Skip to main content Skip to header navigation

3 Tips to remember as you begin curating your career

Cynthia Johnson

In life, we curate our surroundings; we decorate our homes, plan our outfits for big events, throw events and even try to plan for our retirements and our elderly years. What I see, more often than not, is that many people do not curate their careers.


t Instead of having achievable goals and attaching the overall purpose of our careers to everything that we do, we simply find jobs and move as we are told.

t This has to stop. Our careers will potentially take up more time during our functioning adult lives than our families, friends and personal time combined. It’s time that we start curating our careers so that we can accurately curate our lives.

Tip 1: It’s OK to start at the bottom, if you keep your eye on the prize

t At the start of our careers we tend to want to jump in and be at the top right away. However, we are more likely to grow within our careers if we keep people happily surprised instead of disappointed. Start slow, intern, take jobs below what you want to get paid and build your reputation as a person who goes above and beyond the job. Don’t harm your reputation in the early days of your career by biting off more than you can chew. If you are patient great things will happen, but don’t lose sight of your overall goals either. If you aren’t moving forward, it is OK to move on… after you leave your mark.

Tip 2: Offer help and ask for help
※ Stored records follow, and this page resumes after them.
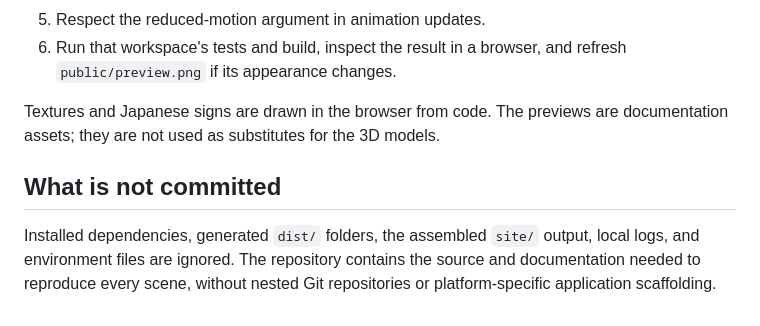
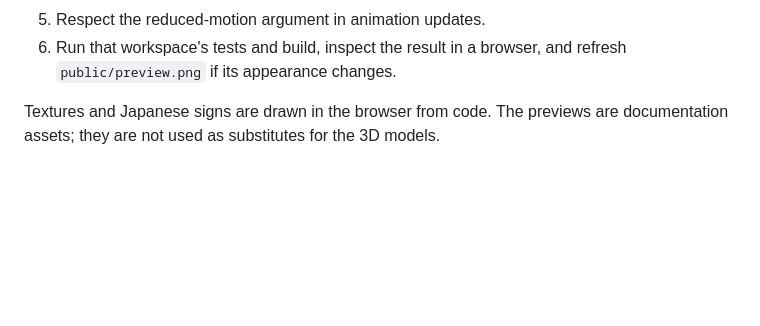
Before and after one commit to xiaoninemao/japanese-miniature-scenes, a Markdown page: README.md, the part around the change. GitHub-like rendering; blank space fills up the shorter version.

Commit message:
Remove unnecessary repository housekeeping section

```diff
--- a/README.md
+++ b/README.md
@@ -201,7 +201,3 @@ The convenience store and ramen shop split their larger models into additional s
 6. Run that workspace's tests and build, inspect the result in a browser, and refresh `public/preview.png` if its appearance changes.
 
 Textures and Japanese signs are drawn in the browser from code. The previews are documentation assets; they are not used as substitutes for the 3D models.
-
-## What is not committed
-
-Installed dependencies, generated `dist/` folders, the assembled `site/` output, local logs, and environment files are ignored. The repository contains the source and documentation needed to reproduce every scene, without nested Git repositories or platform-specific application scaffolding.
```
t There is not one person in this world that knows everything. If we do not ask for help, we cannot learn. If we are not learning, we are not expanding our minds. Think of your career as an art exhibit; if you don’t know of new art or artists, your show will remain stagnant. Ask other curators for help. It will not make you seem like anything you’re not to ask for advice. It’s OK to be at your level in your career. Take advice from the more seasoned curators and find new art.

t On the other side of the coin, offer help and advice. When you see people in need of help, don’t wait for them to ask, offer it. Having many people that understand the things that you know is not a bad thing. In art, there is no competition, as all artistic pieces exist and are open to interpretation. Be an artist in your career and look to better yourself and others. The truth is, the more powerful the people around you become, the more powerful you will become.

Tip 3: Let others interpret your career, but take advice with caution

t Just as an artist’s art is open to interpretation, some art is bigger than the knowledge of those interpreting it. Listen to advice and welcome advice for your career, however, only take advice from people who are living a life that you wish to have. Every choice we make in life takes us from one place to another; whether it is conscious or subconscious, our choices curate our lives. Find people that live the life you see for yourself and ask their advice on the things that you find most relevant to your own career. Be careful taking the advice of those who live differently than you. Although their advice is given with good intent, it just may not be the art you need for your exhibit.

Image: michaeljung/Getty Images

Leave a Comment